Green is good for the planet, but also for a college’s public image. In a Princeton Review survey this year of 10,300 college applicants, 63 percent said that a college’s commitment to the environment could affect their decision to go there.

Grist Magazine, Forbes Magazine, the Princeton Review, and others are now ranking colleges and universities in part at least on "green" criteria. I wonder where UW-Madison will rank? I also wonder, how might libraries in all of these institutions contribute to a strong green score?

(Read the full article here.)

Tuesday, June 17, 2008

Carbon footprint of Web servers and clients

An interesting article in the New York Times today talks about the energy and carbon footprint of the nation's six thousand data centers and quarter-billion PCs:
Up to two thirds of the electricity consumed by a PC is wasted, meaning the machine is on but not in use, according to the Department of Energy. The research firm Gartner estimates that 40 percent of the all carbon dioxide emissions resulting from information technology and telecommunications is attributable to PC’s. Data center servers, by contrast, represent 23 percent, though growing rapidly. (The rest is attributable to telecoms and printers.)
The solution? Simple software to put these units in "sleep mode" or power them down when not in use. In other words, turning out the light when the room is empty — for the Internet age.

Tuesday, April 22, 2008

Earth Day

Earth Day was founded in 1970 by U.S. Senator Gaylord Nelson, of Wisconsin. At the University of Wisconsin, the Nelson Institute coordinates research and outreach activities designed to provide information and increase our knowledge about issues of sustainability and the environment. See the Nelson Institute's website at for information about today's events.

Wednesday, March 26, 2008

American Assocation of Public Health Agencies Sees Climate Change as a Threat to Public Health

This year the American Assocation of Public Health Agencies has chosen to focus on climate change. For National Public Health Week (April 7-13, 2008), APHA has issued a downloadable toolkit and informational brochure, both available at

Information professionals can help spread awareness of this public health initiative!

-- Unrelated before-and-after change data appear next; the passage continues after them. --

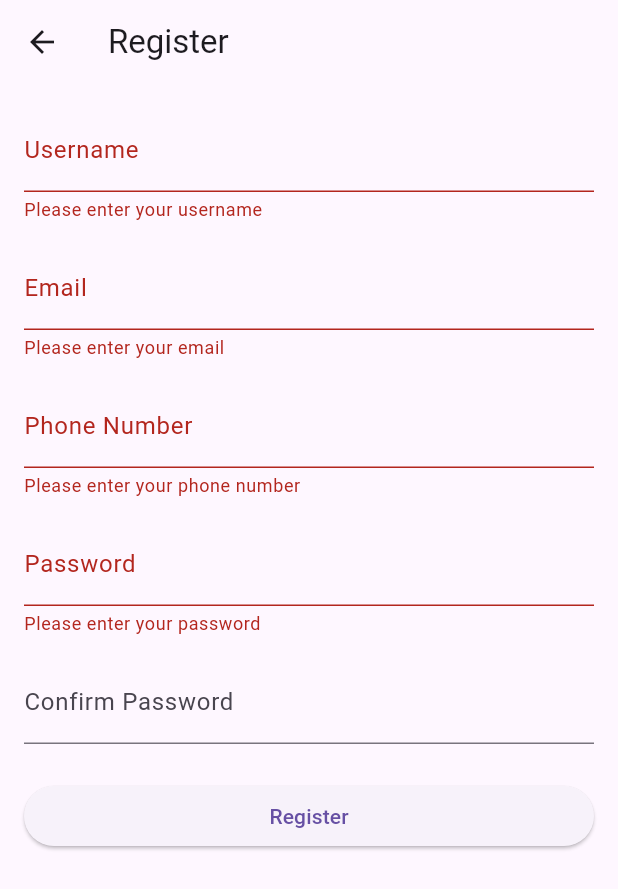
After one commit to MNhatdayy/flutter_ecom, a Flutter app: the RegisterScreen screen opened by its route, after a tap on "Register", on a phone screen of 412 x 824 dp. The commit adds this screen. Shown: the top 889 px of the screen. Run offline on Flutter 3.47's test engine with Material 3 defaults, Android fonts, the phone set to English and light mode, and no system bars; our stand-ins replace shared_preferences; accounts and stored records are empty.

Commit message:
commit-auth-service

```diff
--- a/lib/core/config/base_client.dart
+++ b/lib/core/config/base_client.dart
@@ -36,7 +36,24 @@ class BaseClient {
       throw ApiNotRespondingException('API not responded in time', uri.toString());
     }
   }
-
+  Future<dynamic> getPayload(String baseUrl, String api, dynamic payloadObj) async {
+    var uri = Uri.parse(baseUrl + api);
+    var payload = jsonEncode(payloadObj);
+    try {
+      var response = await http
+          .post(
+        uri,
+        body: payload,
+        headers: {"Content-Type": "application/json"}, // Header JSON
+      )
+          .timeout(Duration(seconds: TIME_OUT_DURATION));
+      return _processResponse(response);
+    } on SocketException {
+      throw FetchDataException('No Internet connection', uri.toString());
+    } on TimeoutException {
+      throw ApiNotRespondingException('API not responded in time', uri.toString());
+    }
+  }
   Future<dynamic> put(String baseUrl, String api, dynamic payloadObj) async {
     var uri = Uri.parse(baseUrl + api);
     var payload = jsonEncode(payloadObj); // Sử dụng jsonEncode để serialize payloadObj
--- a/lib/core/services/authService.dart
+++ b/lib/core/services/authService.dart
@@ -14,12 +14,10 @@ class AuthService {
     final response = await _baseClient.post(AppConfig.baseUrl,authEnpoints().login ,payload);
     if (response != null) {
       try {
-        // Chuyển đổi dữ liệu trả về nếu cần thiết (nếu là chuỗi JSON)
         final Map<String, dynamic> jsonResponse = jsonDecode(response);
 
-        // Kiểm tra xem token có trong response hay không
         if (jsonResponse.containsKey('token')) {
-          return jsonResponse['token']; // Hoặc trả về toàn bộ dữ liệu nếu cần
+          return jsonResponse['token'];
         } else {
           throw Exception('Token không có trong phản hồi');
         }
@@ -33,10 +31,11 @@ class AuthService {
   }
 
   // Đăng ký
-  Future<dynamic> register(String username, String email, String password) async {
+  Future<dynamic> register(String username, String email, String phone, String password) async {
     final Map<String, dynamic> payload = {
       'username': username,
       'email': email,
+      'phone': phone,
       'password': password,
     };
     return await _baseClient.post(AppConfig.baseUrl,authEnpoints().register, payload);
@@ -51,11 +50,13 @@ class AuthService {
     }
   }
 
-  // Future<dynamic> getCurrentUser() async {
-  //   return await _apiService.get('/auth/me');
-  // }
+  Future<dynamic> getCurrentUser(String token) async {
+    final Map<String, dynamic> payload = {
+      'token': token,
+    };
+    return await _baseClient.getPayload(AppConfig.baseUrl,authEnpoints().me, payload);
+  }
 
-  // Lưu token vào bộ nhớ (ví dụ: SharedPreferences hoặc SecureStorage)
   Future<void> saveToken(String token) async {
     // Sử dụng SharedPreferences để lưu token
     final prefs = await SharedPreferences.getInstance();
--- a/lib/core/utils/auth.api.dart
+++ b/lib/core/utils/auth.api.dart
@@ -2,4 +2,5 @@ class authEnpoints{
   final String login = "/auth/login";
   final String register = "/auth/register";
   final String logout = "/auth/logout";
+  final String me = "/auth/me";
 }
--- a/lib/main.dart
+++ b/lib/main.dart
@@ -1,7 +1,7 @@
 import 'package:flutter/material.dart';
 import 'package:flutter_ecom/pages/auth/LoginScreen.dart';
 import 'package:flutter_ecom/pages/HomeScreen.dart'; // Import HomeScreen (giả sử bạn có màn hình chính)
-
+import 'package:flutter_ecom/pages/auth/RegisterScreen.dart';
 void main() {
   runApp(MyApp());
 }
@@ -18,7 +18,8 @@ class MyApp extends StatelessWidget {
       initialRoute: '/login', // Đặt tuyến ban đầu là LoginScreen
       routes: {
         '/login': (context) => LoginScreen(),
-        '/home': (context) => HomeScreen(), // Thêm HomeScreen để điều hướng sau khi đăng nhập
+        '/home': (context) => HomeScreen(),
+        '/register': (context) => RegisterScreen(),
       },
     );
   }
--- a/lib/pages/auth/LoginScreen.dart
+++ b/lib/pages/auth/LoginScreen.dart
@@ -1,6 +1,7 @@
 import 'package:flutter/material.dart';
 import '../../core/services/authService.dart';
 import 'dart:convert';
+
 class LoginScreen extends StatefulWidget {
   @override
   _LoginScreenState createState() => _LoginScreenState();
@@ -45,23 +46,30 @@ class _LoginScreenState extends State<LoginScreen> {
         child: Column(
           crossAxisAlignment: CrossAxisAlignment.stretch,
           children: [
+            // Username input field
             TextField(
               controller: _usernameController,
               decoration: const InputDecoration(labelText: 'Username'),
             ),
             const SizedBox(height: 16),
+
+            // Password input field
             TextField(
               controller: _passwordController,
               decoration: const InputDecoration(labelText: 'Password'),
               obscureText: true,
             ),
             const SizedBox(height: 16),
+
+            // Error message display
             if (_errorMessage != null)
               Text(
                 _errorMessage!,
                 style: const TextStyle(color: Colors.red),
               ),
             const SizedBox(height: 16),
+
+            // Login button
             ElevatedButton(
               onPressed: _isLoading ? null : _handleLogin,
               child: _isLoading
@@ -69,6 +77,21 @@ class _LoginScreenState extends State<LoginScreen> {
                 color: Colors.white,
               )
                   : const Text('Login'),
+            ),
+
+            const SizedBox(height: 16),
+
+            // Register redirect button
+            Center(
+              child: TextButton(
+                onPressed: () {
+                  Navigator.pushNamed(context, '/register'); // Đổi tên màn hình đăng ký tại đây
+                },
+                child: const Text(
+                  'Don\'t have an account? Register here',
+                  style: TextStyle(color: Colors.blue),
+                ),
+              ),
             ),
           ],
         ),
--- /dev/null
+++ b/lib/pages/auth/RegisterScreen.dart
@@ -0,0 +1,158 @@
+import 'package:flutter/material.dart';
+import '../../core/services/authService.dart';
+class RegisterScreen extends StatefulWidget {
+  const RegisterScreen({Key? key}) : super(key: key);
+
+  @override
+  State<RegisterScreen> createState() => _RegisterScreenState();
+}
+
+class _RegisterScreenState extends State<RegisterScreen> {
+  final _formKey = GlobalKey<FormState>();
+  final AuthService _authService = AuthService();
+  final TextEditingController _usernameController = TextEditingController();
+  final TextEditingController _emailController = TextEditingController();
+  final TextEditingController _phoneController = TextEditingController();
+  final TextEditingController _passwordController = TextEditingController();
+  final TextEditingController _confirmPasswordController = TextEditingController();
+
+  bool _isLoading = false;
+  String? _errorMessage;
+
+  Future<void> _registerUser() async {
+    if (_formKey.currentState?.validate() ?? false) {
+      setState(() {
+        _isLoading = true;
+      });
+
+      try {
+        if(_passwordController.text != _confirmPasswordController.text){
+          _errorMessage = "Password and confirm password not match";
+        }
+        final newUser = await _authService.register(_usernameController.text,_emailController.text, _phoneController.text, _passwordController.text);
+        if(newUser == null){
+          _errorMessage = "Invalid username or password.";
+        }
+        // Show a success message
+        ScaffoldMessenger.of(context).showSnackBar(
+          const SnackBar(content: Text('Registration successful!')),
+        );
+
+        Navigator.pop(context);
+      } catch (e) {
+        // Show error message
+        ScaffoldMessenger.of(context).showSnackBar(
+          SnackBar(content: Text('Registration failed: $e')),
+        );
+      } finally {
+        setState(() {
+          _isLoading = false;
+        });
+      }
+    }
+  }
+
+  @override
+  Widget build(BuildContext context) {
+    return Scaffold(
+      appBar: AppBar(
+        title: const Text('Register'),
+      ),
+      body: Padding(
+        padding: const EdgeInsets.all(16.0),
+        child: Form(
+          key: _formKey,
+          child: ListView(
+            children: [
+              // Username field
+              TextFormField(
+                controller: _usernameController,
+                decoration: const InputDecoration(labelText: 'Username'),
+                validator: (value) {
+                  if (value == null || value.isEmpty) {
+                    return 'Please enter your username';
+                  }
+                  return null;
+                },
+              ),
+              const SizedBox(height: 16),
+
+              // Email field
+              TextFormField(
+                controller: _emailController,
+                decoration: const InputDecoration(labelText: 'Email'),
+                keyboardType: TextInputType.emailAddress,
+                validator: (value) {
+                  if (value == null || value.isEmpty) {
+                    return 'Please enter your email';
+                  }
+                  if (!RegExp(r'^[^@]+@[^@]+\.[^@]+').hasMatch(value)) {
+                    return 'Please enter a valid email';
+                  }
+                  return null;
+                },
+              ),
+              const SizedBox(height: 16),
+
+              // Phone field
+              TextFormField(
+                controller: _phoneController,
+                decoration: const InputDecoration(labelText: 'Phone Number'),
+                keyboardType: TextInputType.phone,
+                validator: (value) {
+                  if (value == null || value.isEmpty) {
+                    return 'Please enter your phone number';
+                  }
+                  if (!RegExp(r'^\d{10,15}$').hasMatch(value)) {
+                    return 'Please enter a valid phone number';
+                  }
+                  return null;
+                },
+              ),
+              const SizedBox(height: 16),
+
+              // Password field
+              TextFormField(
+                controller: _passwordController,
+                decoration: const InputDecoration(labelText: 'Password'),
+                obscureText: true,
+                validator: (value) {
+                  if (value == null || value.isEmpty) {
+                    return 'Please enter your password';
+                  }
+                  if (value.length < 6) {
+                    return 'Password must be at least 6 characters long';
+                  }
+                  return null;
+                },
+              ),
+              const SizedBox(height: 16),
+
+              // Confirm password field
+              TextFormField(
+                controller: _confirmPasswordController,
+                decoration: const InputDecoration(labelText: 'Confirm Password'),
+                obscureText: true,
+                validator: (value) {
+                  if (value != _passwordController.text) {
+                    return 'Passwords do not match';
+                  }
+                  return null;
+                },
+              ),
+              const SizedBox(height: 24),
+
+              // Register button
+              _isLoading
+                  ? const Center(child: CircularProgressIndicator())
+                  : ElevatedButton(
+                onPressed: _registerUser,
+                child: const Text('Register'),
+              ),
+            ],
+          ),
+        ),
+      ),
+    );
+  }
+}
```
Also changed, not shown: lib/pages/auth/ForgotScreen.dart (added), 1 other file.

Monday, February 18, 2008

Announcement: UW Gaia Project

The UW-Madison has started a new project of faculty and staff "learning-action communities" around climate change and sustainability issues: the Gaia Project. Here's the description:

The UW Gaia Project is an action-learning community for faculty and academic staff who are concerned about issues related to sustainability and global climate change. The Project offers participants the opportunity to learn about these critical issues and to take action on a personal, professional, campus, and community levels to address them.

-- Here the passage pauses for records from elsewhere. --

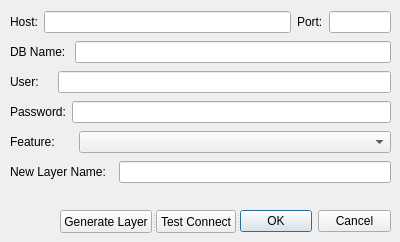
Before: the Qt Designer form Suntec/QgisPyPlugin/RdbViewer/GenerateNewLayerDlgDesign.ui in 15831944/tphProjects, drawn with Qt 5.
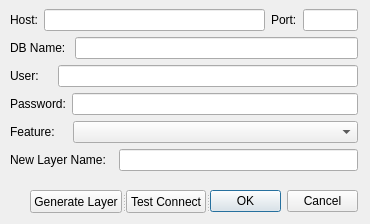
After: the same form once the commit is applied.

The edit to the form file:
```diff
--- a/Suntec/QgisPyPlugin/RdbViewer/GenerateNewLayerDlgDesign.ui
+++ b/Suntec/QgisPyPlugin/RdbViewer/GenerateNewLayerDlgDesign.ui
@@ -6,8 +6,8 @@
    <rect>
     <x>0</x>
     <y>0</y>
-    <width>400</width>
-    <height>242</height>
+    <width>370</width>
+    <height>224</height>
    </rect>
   </property>
   <property name="windowTitle">
@@ -18,8 +18,8 @@
     <rect>
      <x>10</x>
      <y>9</y>
-     <width>381</width>
-     <height>181</height>
+     <width>348</width>
+     <height>164</height>
     </rect>
    </property>
    <layout class="QVBoxLayout" name="verticalLayout">
@@ -122,9 +122,9 @@
   <widget class="QSplitter" name="splitter">
    <property name="geometry">
     <rect>
-     <x>60</x>
-     <y>210</y>
-     <width>331</width>
+     <x>30</x>
+     <y>190</y>
+     <width>328</width>
      <height>23</height>
     </rect>
    </property>
```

Learning/Action groups are planned with a variety of different emphases within the area of sustainability and energy issues. The topics given below received the highest levels of interest in the initial survey. While they have substantial overlap, this range is intended to allow participants to meet with other UW community members with similar interests. Depending on enrollment and scheduling constraints, there may be more than one group in particular areas. In addition, small special-interest groups may spin off from many of these as participant interest dictates

Visit their web site for details on these learning-action groups which are forming now.

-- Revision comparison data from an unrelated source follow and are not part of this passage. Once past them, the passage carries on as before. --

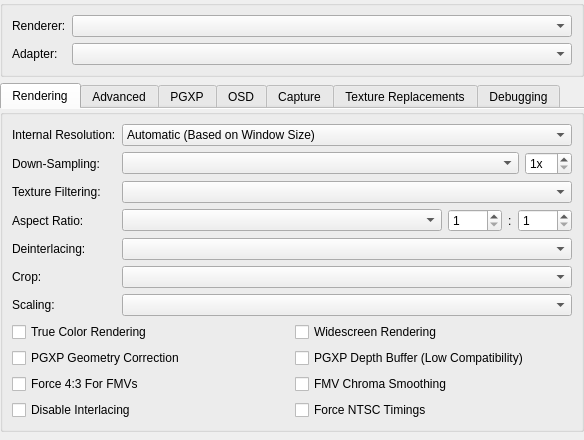
kofxi3584karlayang/duckstation, file src/duckstation-qt/graphicssettingswidget.ui: the form before one commit.
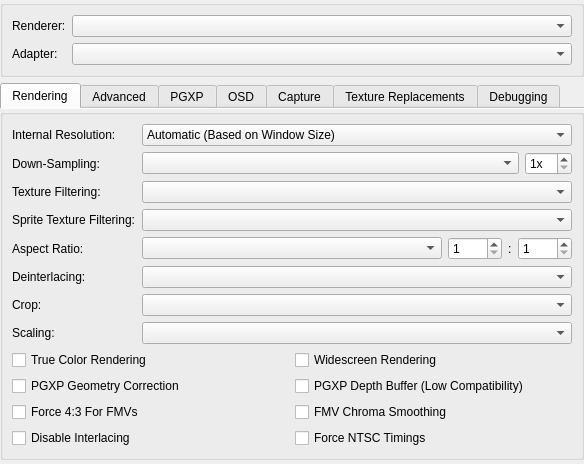
The form after the commit.

Commit message: GPU/HW: Add separate 3D/2D (sprite) texture filtering

Diff of the .ui file:
```diff
--- a/src/duckstation-qt/graphicssettingswidget.ui
+++ b/src/duckstation-qt/graphicssettingswidget.ui
@@ -7,7 +7,7 @@
     <x>0</x>
     <y>0</y>
     <width>584</width>
-    <height>430</height>
+    <height>450</height>
    </rect>
   </property>
   <property name="windowTitle">
@@ -216,17 +216,14 @@
             </property>
            </widget>
           </item>
-          <item row="2" column="1">
-           <widget class="QComboBox" name="textureFiltering"/>
-          </item>
-          <item row="3" column="0">
+          <item row="4" column="0">
            <widget class="QLabel" name="label_6">
             <property name="text">
              <string>Aspect Ratio:</string>
             </property>
            </widget>
           </item>
-          <item row="3" column="1">
+          <item row="4" column="1">
            <layout class="QHBoxLayout" name="horizontalLayout_2" stretch="1,0,0,0">
             <item>
              <widget class="QComboBox" name="displayAspectRatio"/>
@@ -260,37 +257,37 @@
             </item>
            </layout>
           </item>
-          <item row="4" column="0">
+          <item row="5" column="0">
            <widget class="QLabel" name="label_3">
             <property name="text">
              <string>Deinterlacing:</string>
             </property>
            </widget>
           </item>
-          <item row="4" column="1">
+          <item row="5" column="1">
            <widget class="QComboBox" name="displayDeinterlacing"/>
           </item>
-          <item row="5" column="0">
+          <item row="6" column="0">
            <widget class="QLabel" name="label_7">
             <property name="text">
              <string>Crop:</string>
             </property>
            </widget>
           </item>
-          <item row="5" column="1">
+          <item row="6" column="1">
            <widget class="QComboBox" name="displayCropMode"/>
           </item>
-          <item row="6" column="0">
+          <item row="7" column="0">
            <widget class="QLabel" name="label_8">
             <property name="text">
              <string>Scaling:</string>
             </property>
            </widget>
           </item>
-          <item row="6" column="1">
+          <item row="7" column="1">
            <widget class="QComboBox" name="displayScaling"/>
           </item>
-          <item row="7" column="0" colspan="2">
+          <item row="8" column="0" colspan="2">
            <layout class="QGridLayout" name="gridLayout_2">
             <item row="1" column="1">
              <widget class="QCheckBox" name="pgxpDepthBuffer">
@@ -350,6 +347,19 @@
             </item>
            </layout>
           </item>
+          <item row="2" column="1">
+           <widget class="QComboBox" name="textureFiltering"/>
+          </item>
+          <item row="3" column="0">
+           <widget class="QLabel" name="label_9">
+            <property name="text">
+             <string>Sprite Texture Filtering:</string>
+            </property>
+           </widget>
+          </item>
+          <item row="3" column="1">
+           <widget class="QComboBox" name="spriteTextureFiltering"/>
+          </item>
          </layout>
         </widget>
        </item>
```
The commit also changes 11 other files.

Sunday, January 27, 2008

Focus the Nation

A countrywide Focus the Nation event will take place on Jan 30-31. It is described at

It is a major effort involving over 1400 universities, colleges, schools and other groups to focus political attention on the overarching problem of industrial society in the 21st century : Global Warming.

You can see Chancellor Wiley's statement at